The tunnels once formed part of a railway that stretched from the South Downs to Chichester and have been classified as a Site of Special Scientific Interest (SSSI) for their importance as hibernation sites for bats in the UK. The tunnels have gaps in the brickwork and bat boards, which provide roosting opportunities for bats, all of which, were inspected. As well as the greater horseshoe, Daubenton’s, Natterer’s, whiskered and Brandt’s were all recorded.

The greater horseshoe bat is a rare and restricted species in the UK, whose population has declined by 90% in the last 100 years. The greater horseshoes in the tunnels have identification rings and Sussex Bat Group obtained a special licence to handle them so that their ring numbers could be noted.

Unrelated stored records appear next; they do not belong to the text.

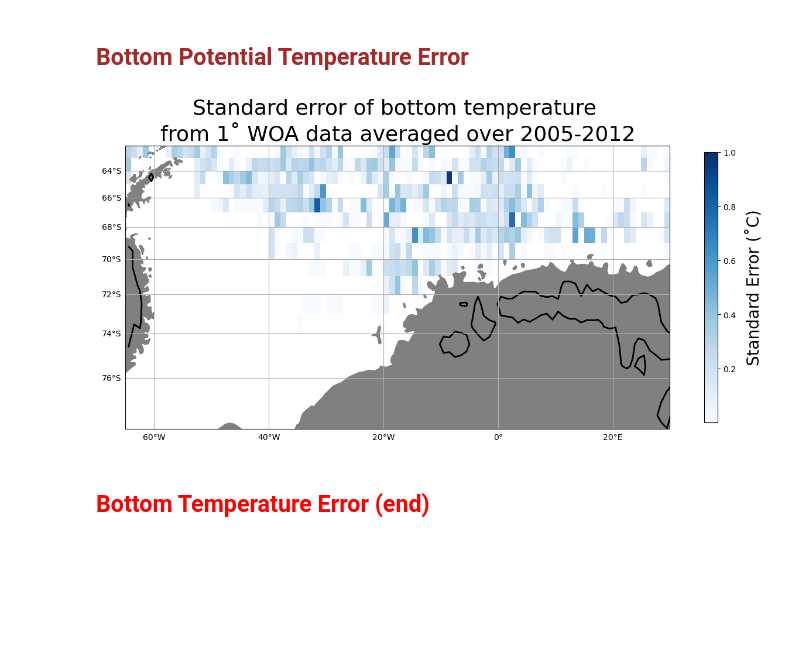
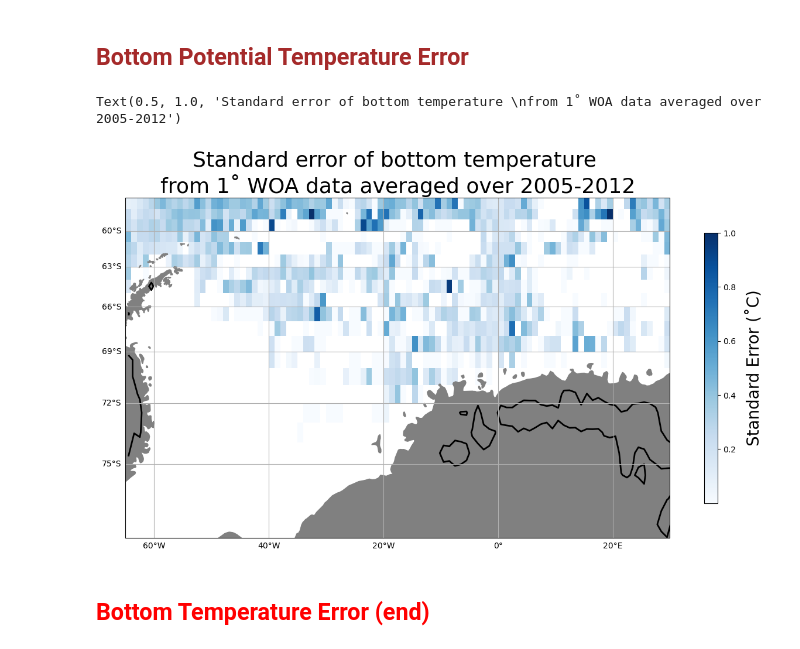
Before and after one commit to shanicetbailey/chapter1, a Jupyter notebook: WOA/1_bottom-temp_salt-std-figs.ipynb, the cells around one changed output. Saved outputs shown, nothing was run; the diff lists cells and outputs as text; code cells hidden in the pictures; blank space fills up the shorter version.

```diff
--- a/WOA/1_bottom-temp_salt-std-figs.ipynb
+++ b/WOA/1_bottom-temp_salt-std-figs.ipynb
@@ -197,26 +198,27 @@ pt_bottom_wg_error.to_netcdf('pt_bottom_error_0512.nc', mode='w')
 # %%
 proj = ccrs.Mercator() #with Mercator you can put lat lon values.
 fig, ax = plt.subplots(figsize=(15, 15), subplot_kw=dict(projection=proj))
 
-ax.set_extent([-65, 30, -78, -62], crs=ccrs.PlateCarree())
+ax.set_extent([-65, 30, -78, -57], crs=ccrs.PlateCarree())
 ax.add_feature(cfeature.NaturalEarthFeature('physical', 'land', '50m',
                                         edgecolor='face',
                                         facecolor='0.5'))
 #1000m isobath
 ax.contour(bath_wg_woa.lon, bath_wg_woa.lat, bath_wg_woa, levels=[1000], colors='k', linewidths=2, transform=ccrs.PlateCarree())
 
 im = ax.pcolormesh(pt_bottom_wg_error.lon, pt_bottom_wg_error.lat, pt_bottom_wg_error[0], transform=ccrs.PlateCarree(), cmap='Blues', vmax=1)
 cb = fig.colorbar(im, ax=ax, shrink=0.4)
 cb.set_label("Standard Error (˚C)", labelpad=12, fontsize=20)
 
 g1 = ax.gridlines(crs=ccrs.PlateCarree(), draw_labels=True)
 g1.xlabels_top = False
 g1.ylabels_right = False
 
 plt.title('Standard error of bottom temperature \nfrom 1˚ WOA data averaged over 2005-2012', fontsize=26)
-plt.savefig('ste-bot-temp-woa0512-1kmisobath.pdf');
+#plt.savefig('ste-bot-temp-woa0512-1kmisobath.pdf');
 # %% [output]
+Text(0.5, 1.0, 'Standard error of bottom temperature \nfrom 1˚ WOA data averaged over 2005-2012')
-[figure, old version]
+[figure, new version]
 # %% [markdown]
 ## <span style='color:Red'> Bottom Temperature Error (end)
 # %% [markdown]
```
Also changed, not shown: parts of 3 cells of this notebook.
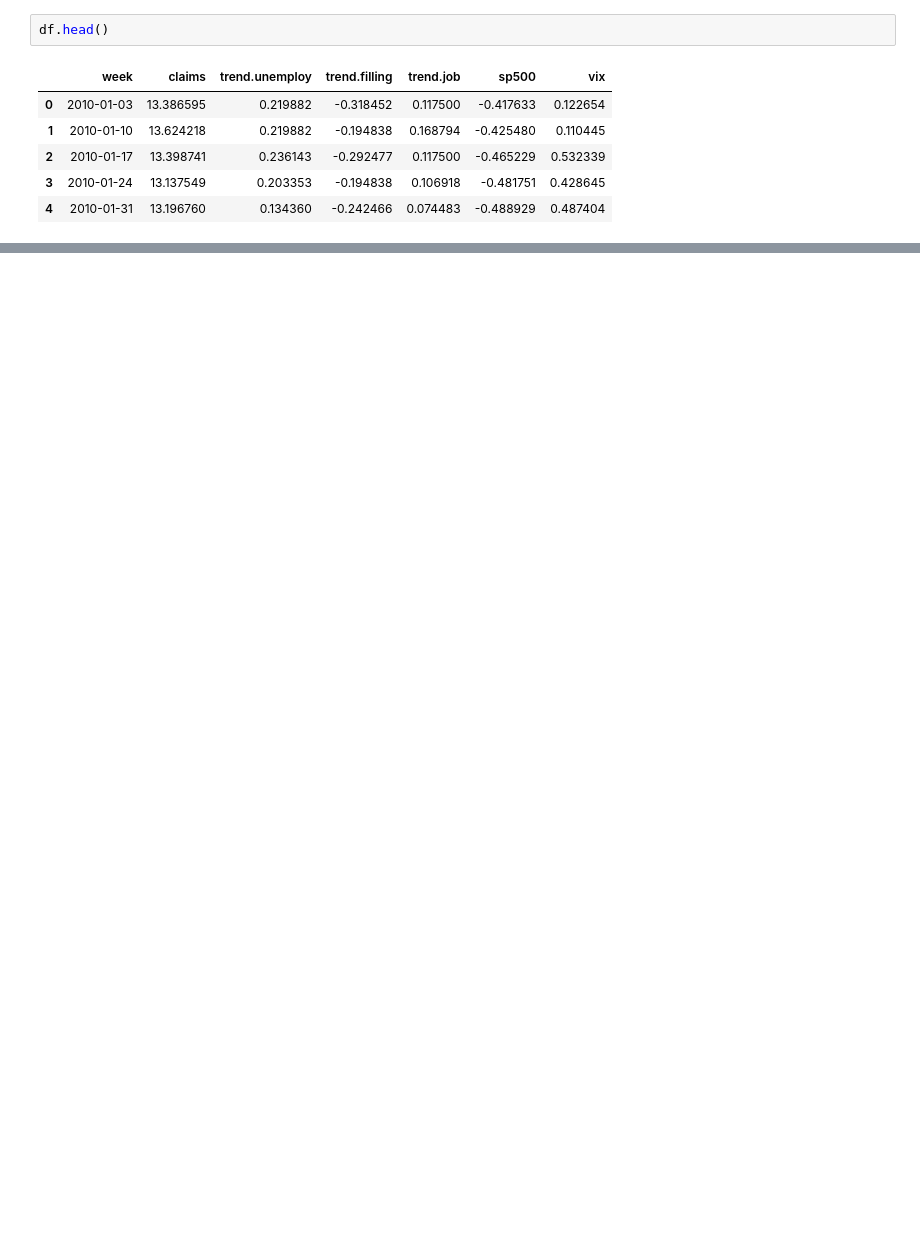
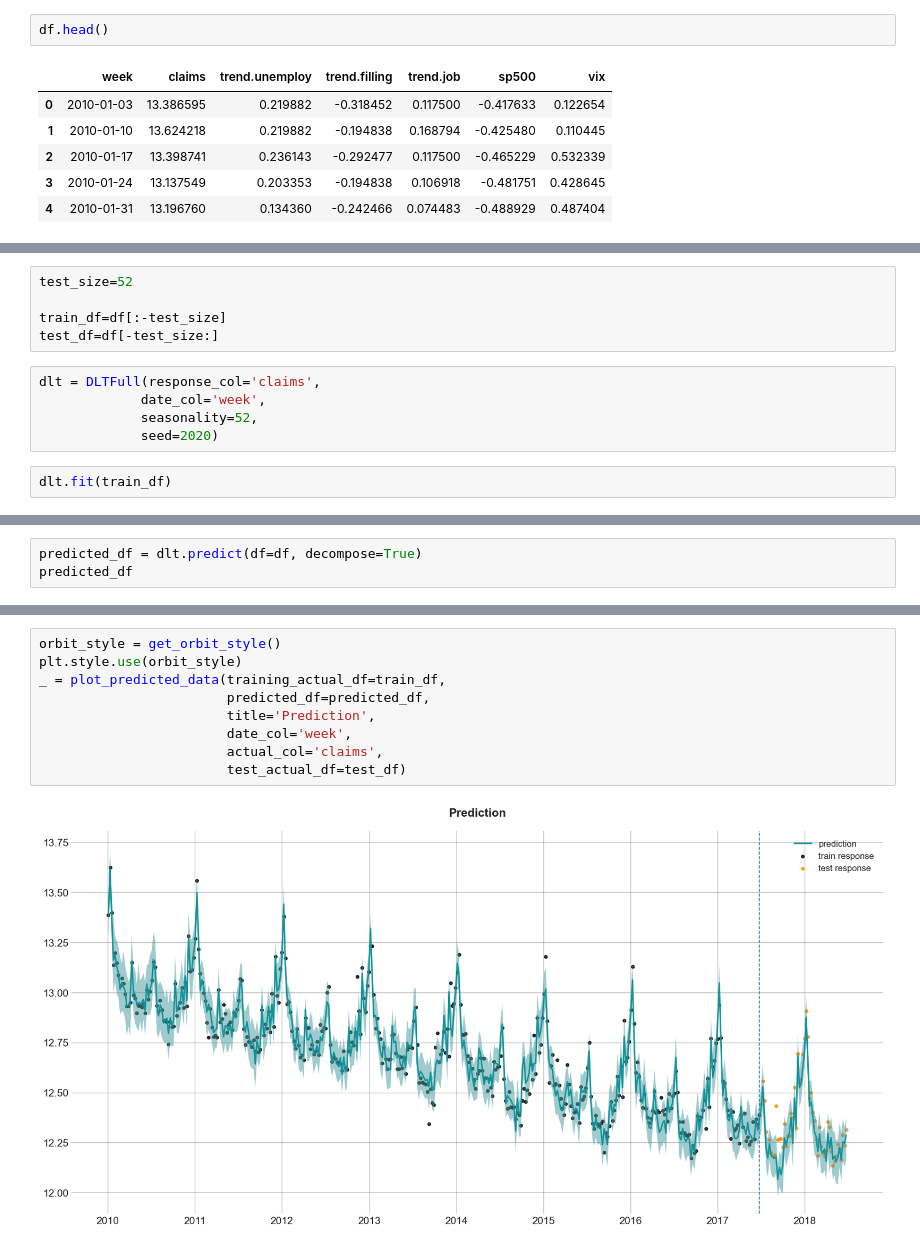
Before and after one commit to uber/orbit, a Jupyter notebook: examples/eda_orbit_style.ipynb, the cells around one changed output, grey strips where cells are left out. Drawn from its saved outputs; the diff is of its cells as text; blank space fills up the shorter version.

```diff
--- a/examples/eda_orbit_style.ipynb
+++ b/examples/eda_orbit_style.ipynb
@@ -245,0 +50,12 @@ sequential['Blue10'].value
+# %%
+test_size=52
+
+train_df=df[:-test_size]
+test_df=df[-test_size:]
+# %%
+dlt = DLTFull(response_col='claims',
+             date_col='week',
+             seasonality=52,
+             seed=2020)
+# %%
+dlt.fit(train_df)
@@ -245,0 +65,3 @@ sequential['Blue10'].value
+# %%
+predicted_df = dlt.predict(df=df, decompose=True)
+predicted_df
@@ -245,0 +82,11 @@ sequential['Blue10'].value
+# %%
+orbit_style = get_orbit_style()
+plt.style.use(orbit_style)
+_ = plot_predicted_data(training_actual_df=train_df,
+                        predicted_df=predicted_df,
+                        title='Prediction',
+                        date_col='week',
+                        actual_col='claims',
+                        test_actual_df=test_df)
+# %% [output]
+[figure, added]
```
Also changed, not shown: parts of 25 cells of this notebook, 9 other files.
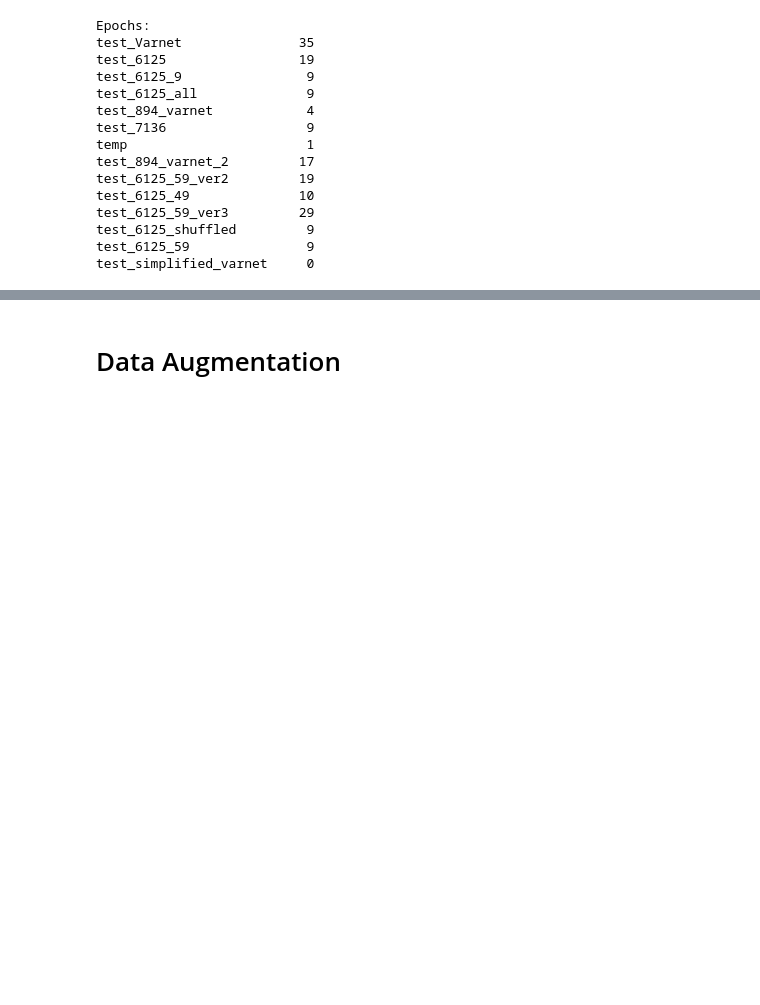
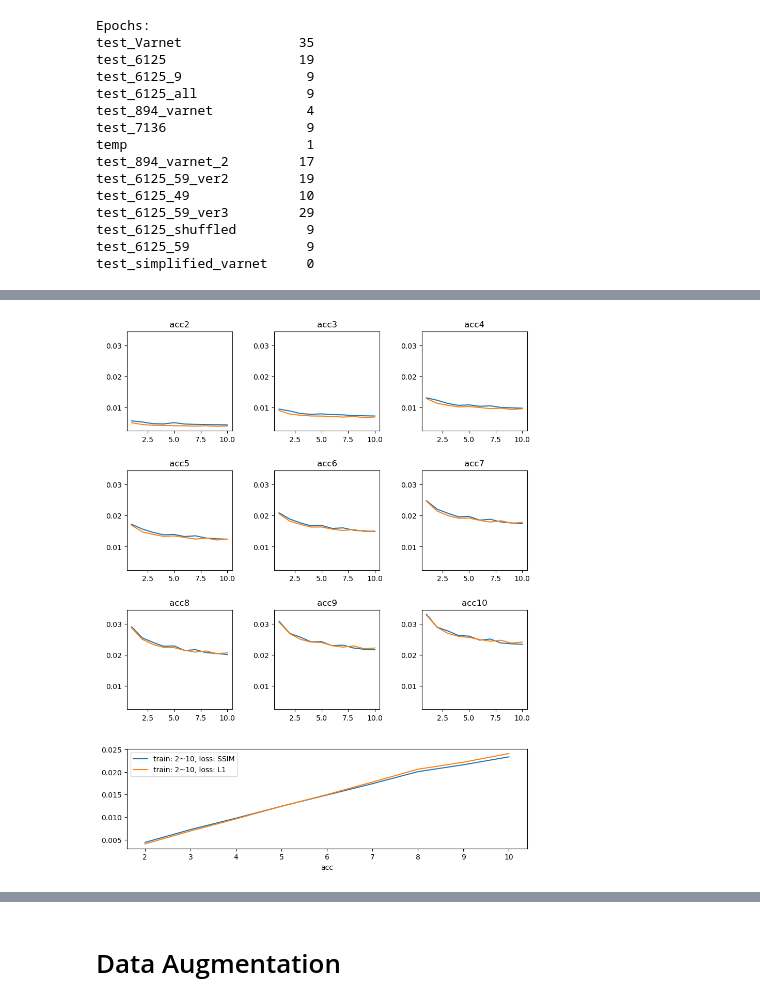
Before and after one commit to mjk32384/FastMRI_code, a Jupyter notebook: experimental.ipynb, the cells around one changed output, grey strips where cells are left out. Saved outputs shown, nothing was run; the diff lists cells and outputs as text; code cells hidden in the pictures; blank space fills up the shorter version.

```diff
--- a/experimental.ipynb
+++ b/experimental.ipynb
@@ -772,0 +855,8 @@ test_simplified_varnet     0
+# %%
+import numpy as np
+from graph import graph_val_loss
+data1 = np.load("../result/test_6125_all_ssim_mask/val_loss_mask_log.npy")
+data2 = np.load("../result/test_6125_all_L1/val_loss_mask_log.npy")
+graph_val_loss([data1, data2], ['train: 2~10, loss: SSIM','train: 2~10, loss: L1'])
+# %% [output]
+[figure, added]
```
Also changed, not shown: parts of 28 cells of this notebook, 2 other files.
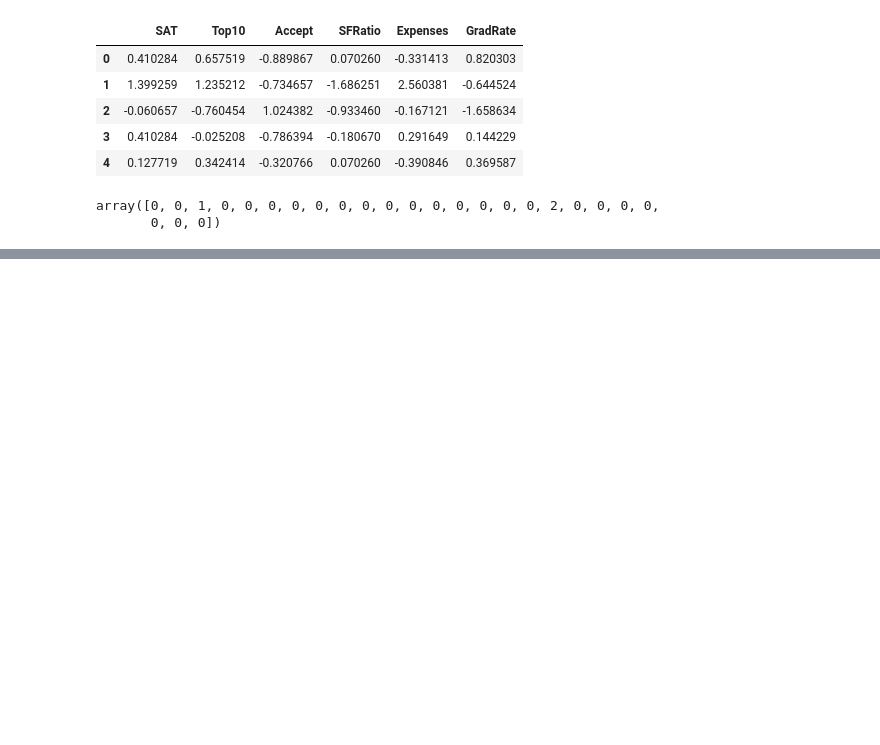
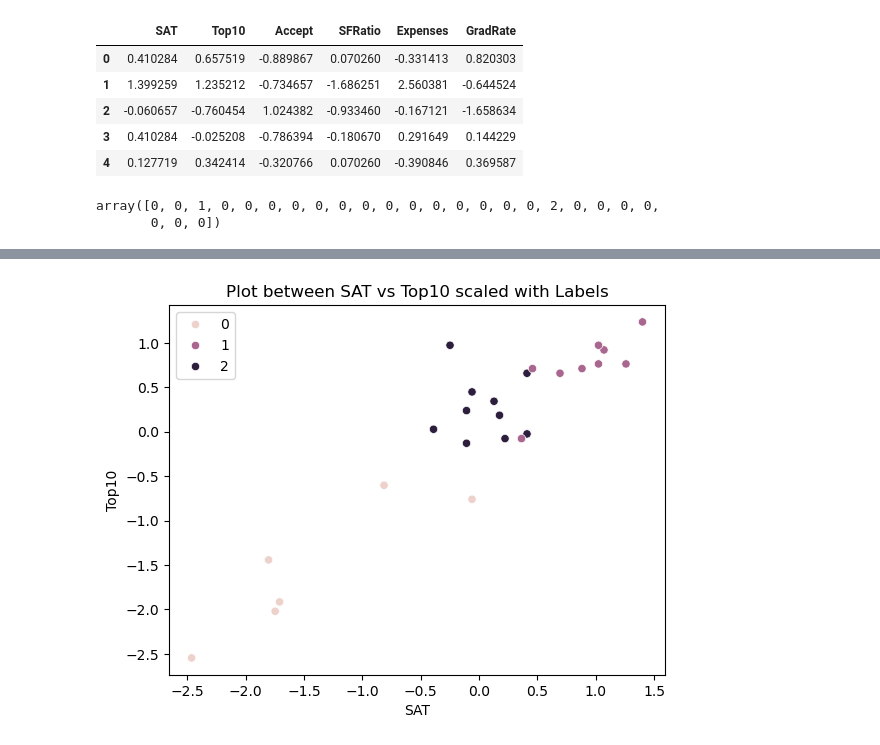
Before and after one commit to VatsVenom201/MachineLearning-Daily_tasks, a Jupyter notebook: Clustering/Hierarchical Clustering.ipynb, the cells around one changed output, grey strips where cells are left out. Saved outputs shown, nothing was run; the diff lists cells and outputs as text; code cells hidden in the pictures; blank space fills up the shorter version.

```diff
--- a/Clustering/Hierarchical Clustering.ipynb
+++ b/Clustering/Hierarchical Clustering.ipynb
@@ -59,0 +79,6 @@ plt.show()
+# %%
+sns.scatterplot(x= ndf.iloc[:,0], y=ndf.iloc[:,1], hue=label)
+plt.title('Plot between SAT vs Top10 scaled with Labels')
+plt.show()
+# %% [output]
+[figure, added]
```
Also changed, not shown: parts of 7 cells of this notebook.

Sussex Bat Group records showed that one of the male greater horseshoe bats was born and ringed in June 2015 at Woodchester Mansion, Gloucestershire. The young male had not been recorded since August 2015. This means the young greater horseshoe had travelled 137 km (85 miles)! Greater horseshoe bats are generally a sedentary species, travelling up to 50 km on average to find a hibernation roost, with the longest distances recorded being 180 km in Spain in the 1980’s and 320 km in Hungary in the 1990’s. Only a handful of greater horseshoe bats travelling long distances have been recorded in the UK, possibly the longest being a female ringed at Woodchester Mansion in August 2006, travelling over 200 km to Purbeck, Dorset and the Isle of White the following summer.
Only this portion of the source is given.